First and foremost, it is essential to note that you have already proved yourself on some level.  You landed that new position.  That means someone decided you are worthy of this opportunity.  While it is not uncommon to worry about being fired in the first week, that rarely happens.  As long as you did not lie heavily through the hiring process, you will still have a job at the end of the week.

The Lesson Learned

We see this mistake often with people new to a job.  However, it is rare to see someone tossed out due to a lack of skills or knowledge (at least not until a lot of time has passed).  Think about how you view someone new to a job.  You do not expect them to have supernatural knowledge of the team and insider discussions.  Thus, why would you worry that others would expect that of you?  Do not hesitate to ask questions sooner rather than later.  That is an excellent way of proving your worth through learning quickly rather than knowing things from the start.  Learning is a better skill than raw knowledge in almost every case.

If you like this season, you will probably like Scott Adams’ book, “How to Fail at Almost Everything and Still Win Big: Kind of the Story of My Life.”

Rob Broadhead
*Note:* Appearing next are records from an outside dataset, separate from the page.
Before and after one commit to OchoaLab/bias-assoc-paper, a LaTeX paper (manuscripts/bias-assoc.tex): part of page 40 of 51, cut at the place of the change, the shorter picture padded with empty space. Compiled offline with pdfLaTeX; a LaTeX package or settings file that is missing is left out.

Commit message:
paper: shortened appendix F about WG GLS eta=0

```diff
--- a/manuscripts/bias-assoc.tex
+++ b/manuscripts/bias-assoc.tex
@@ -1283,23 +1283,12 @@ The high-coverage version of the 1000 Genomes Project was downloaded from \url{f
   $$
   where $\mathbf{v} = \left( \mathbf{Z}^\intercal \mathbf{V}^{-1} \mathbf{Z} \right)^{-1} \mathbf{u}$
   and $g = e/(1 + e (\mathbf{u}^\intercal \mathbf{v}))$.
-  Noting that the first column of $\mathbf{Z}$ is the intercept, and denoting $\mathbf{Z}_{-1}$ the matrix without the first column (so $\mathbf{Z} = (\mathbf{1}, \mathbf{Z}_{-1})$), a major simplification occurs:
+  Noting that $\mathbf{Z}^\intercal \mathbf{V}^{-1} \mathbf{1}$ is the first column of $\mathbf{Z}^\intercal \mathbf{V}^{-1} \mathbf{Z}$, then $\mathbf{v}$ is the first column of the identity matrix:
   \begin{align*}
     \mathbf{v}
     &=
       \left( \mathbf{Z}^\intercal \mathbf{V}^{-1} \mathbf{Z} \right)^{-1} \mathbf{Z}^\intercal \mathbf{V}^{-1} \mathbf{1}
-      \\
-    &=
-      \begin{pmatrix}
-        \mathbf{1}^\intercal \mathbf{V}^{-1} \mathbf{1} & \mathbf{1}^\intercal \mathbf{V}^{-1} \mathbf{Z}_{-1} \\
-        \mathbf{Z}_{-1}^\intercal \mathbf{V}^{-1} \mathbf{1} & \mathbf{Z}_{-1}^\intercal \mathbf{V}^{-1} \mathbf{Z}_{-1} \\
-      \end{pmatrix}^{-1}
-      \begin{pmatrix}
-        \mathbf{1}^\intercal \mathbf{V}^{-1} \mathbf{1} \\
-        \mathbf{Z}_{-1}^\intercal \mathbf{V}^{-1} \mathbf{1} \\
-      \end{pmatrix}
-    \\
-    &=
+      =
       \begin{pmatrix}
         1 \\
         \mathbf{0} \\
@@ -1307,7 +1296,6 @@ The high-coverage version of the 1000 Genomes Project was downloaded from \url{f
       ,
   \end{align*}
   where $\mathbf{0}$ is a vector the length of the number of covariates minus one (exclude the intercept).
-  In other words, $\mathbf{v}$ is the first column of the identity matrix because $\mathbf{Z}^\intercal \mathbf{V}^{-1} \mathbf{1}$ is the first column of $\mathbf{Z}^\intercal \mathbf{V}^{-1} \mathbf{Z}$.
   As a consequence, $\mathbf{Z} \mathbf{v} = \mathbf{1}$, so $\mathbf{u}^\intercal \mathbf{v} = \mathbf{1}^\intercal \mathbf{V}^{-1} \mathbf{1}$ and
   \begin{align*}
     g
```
Rob is a founder of, and frequent contributor to, Develpreneur. This includes the Building Better Developers podcast. He is also a lifetime learner as a developer, designer, and manager of software solutions. Rob is the founder of RB Consulting and has managed to author a book about his family experiences and a few about becoming a better developer. In his free time, he stays busy raising five children (although they have grown into adults). When he has a chance to breathe, he is on the ice playing hockey to relax or working on his ballroom dance skills.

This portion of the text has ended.